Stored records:
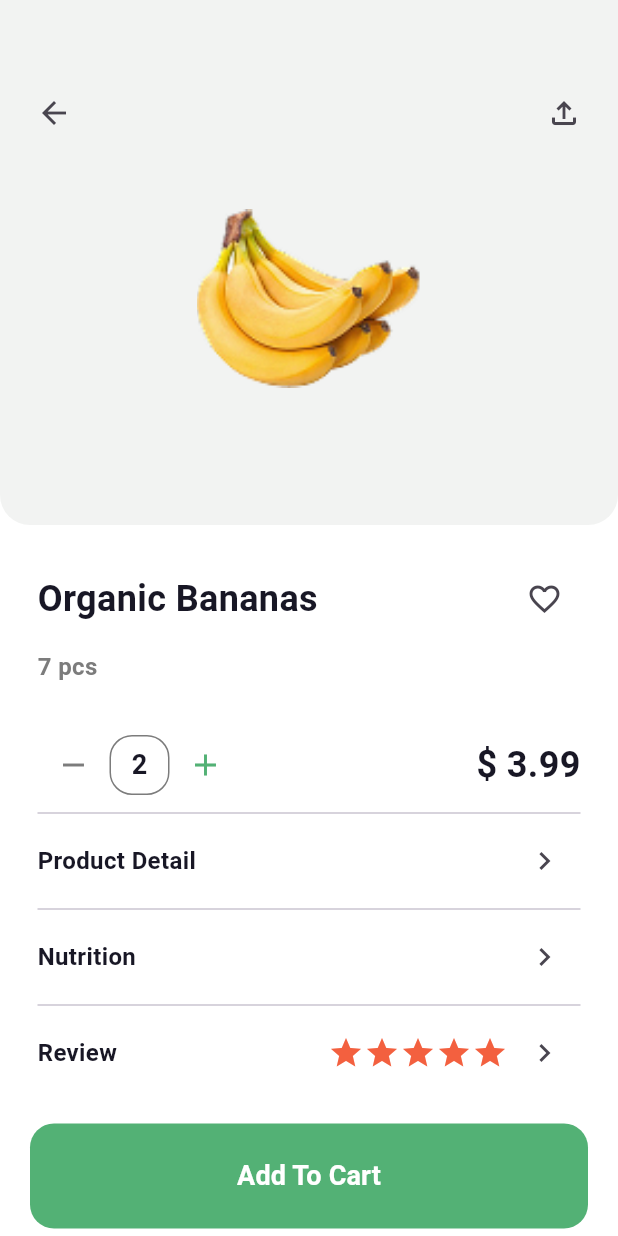
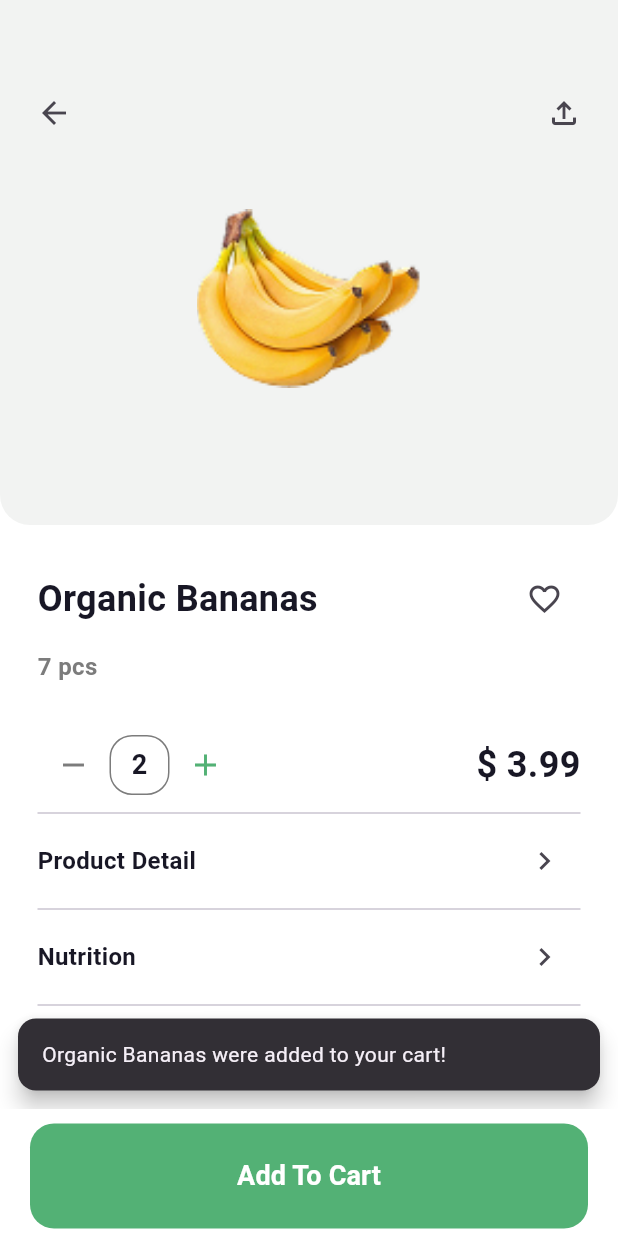
Before and after one commit to Martin-Amgad/nectar, a Flutter app: the ProductDetialsScreen screen opened directly with sample values from the repository, after a tap on the "add" icon, after a tap on "Add To Cart", on a phone screen of 412 x 824 dp. Run offline on Flutter 3.47's test engine with Material 3 defaults, Android fonts, the phone set to English and light mode, and no system bars; our stand-ins replace flutter_svg.

Commit message:
some changes

```diff
--- a/lib/feature/details/product_details_screen.dart
+++ b/lib/feature/details/product_details_screen.dart
@@ -34,6 +34,19 @@ class _ProductDetialsScreenState extends State<ProductDetialsScreen> {
                 } else if (index == -1 && widget.model.amount > 0) {
                   cart.add(widget.model);
                 }
+                ScaffoldMessenger.of(context).showSnackBar(
+                  SnackBar(
+                    content: Text(
+                      '${widget.model.name} were added to your cart!',
+                    ),
+                    duration: Duration(seconds: 1),
+                    behavior: SnackBarBehavior.floating,
+                    shape: RoundedRectangleBorder(
+                      borderRadius: BorderRadius.circular(12),
+                    ),
+                    margin: EdgeInsets.all(12),
+                  ),
+                );
               });
             },
           ),
@@ -113,10 +126,10 @@ class _ProductDetialsScreenState extends State<ProductDetialsScreen> {
 
                           if (widget.model.favorite) {
                             message =
-                                "${widget.model.name} were added to your favorites!";
+                                '${widget.model.name} were added to your favorites!';
                           } else {
                             message =
-                                "${widget.model.name} were removed from your favorites.";
+                                '${widget.model.name} were removed from your favorites.';
                           }
                           ScaffoldMessenger.of(context).showSnackBar(
                             SnackBar(
--- a/lib/feature/home/pages/account_screen.dart
+++ b/lib/feature/home/pages/account_screen.dart
@@ -1,7 +1,9 @@
 import 'package:flutter/material.dart';
 import 'package:nectar_ui/core/constants/app_assets.dart';
+import 'package:nectar_ui/core/extentions/navigation.dart';
 import 'package:nectar_ui/core/utils/colors.dart';
 import 'package:nectar_ui/core/widgets/custom_btn.dart';
+import 'package:nectar_ui/feature/auth/pages/login_screen.dart';
 import 'package:nectar_ui/feature/home/model/account_model.dart';
 import 'package:nectar_ui/feature/home/pages/main_screen.dart';
 import 'package:nectar_ui/feature/home/model/product_model.dart';
@@ -80,7 +82,9 @@ class AccountScreen extends StatelessWidget {
                 child: FloatingActionButton(
                   elevation: 0,
                   backgroundColor: Color(0xffF2F3F2),
-                  onPressed: () {},
+                  onPressed: () {
+                    pushWithReplacement(context, LoginScreen());
+                  },
                   child: Container(
                     padding: const EdgeInsets.fromLTRB(25, 0, 25, 0),
                     child: Row(
--- a/lib/feature/home/pages/cart_screen.dart
+++ b/lib/feature/home/pages/cart_screen.dart
@@ -65,7 +65,7 @@ class _CartScreenState extends State<CartScreen> {
                   context: context,
                   isDismissible: false,
                   builder: (context) {
-                    return modalbottomsheet(model: cart, amount: amount);
+                    return modalbottomsheet(model: cart);
                   },
                 );
               },
--- a/lib/feature/home/pages/favorite_screen.dart
+++ b/lib/feature/home/pages/favorite_screen.dart
@@ -68,8 +68,6 @@ class FavoriteScreen extends StatelessWidget {
                       cart.add(favItem);
                     }
                   }
-
-                  Favorite.clear();
                 },
               ),
               SizedBox(height: 25),
--- a/lib/feature/home/pages/home_screen.dart
+++ b/lib/feature/home/pages/home_screen.dart
@@ -31,6 +31,7 @@ class HomeScreen extends StatelessWidget {
       body: Padding(
         padding: EdgeInsets.symmetric(horizontal: 20),
         child: SafeArea(
+          child: SingleChildScrollView(
             child: Column(
               crossAxisAlignment: CrossAxisAlignment.start,
               mainAxisAlignment: MainAxisAlignment.start,
@@ -132,6 +133,7 @@ class HomeScreen extends StatelessWidget {
             ),
           ),
         ),
+      ),
     );
   }
 }
--- a/lib/feature/home/widgets/category_list.dart
+++ b/lib/feature/home/widgets/category_list.dart
@@ -26,7 +26,7 @@ class CategoryList extends StatelessWidget {
       child: Column(
         children: [
           category_model.image,
-          SizedBox(height: 30),
+          SizedBox(height: 25),
           Text(
             category_model.title,
             style: TextStyle(
```
Also changed, not shown: lib/feature/details/widgets/modalbottomsheet.dart (+2 -6 lines). Lines whose indentation alone changed are shown as unchanged.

About this task: Make a copy of each line in the records that has the word "pages".

Reply:
--- a/lib/feature/home/pages/account_screen.dart
+++ b/lib/feature/home/pages/account_screen.dart
+import 'package:nectar_ui/feature/auth/pages/login_screen.dart';
 import 'package:nectar_ui/feature/home/pages/main_screen.dart';
--- a/lib/feature/home/pages/cart_screen.dart
+++ b/lib/feature/home/pages/cart_screen.dart
--- a/lib/feature/home/pages/favorite_screen.dart
+++ b/lib/feature/home/pages/favorite_screen.dart
--- a/lib/feature/home/pages/home_screen.dart
+++ b/lib/feature/home/pages/home_screen.dart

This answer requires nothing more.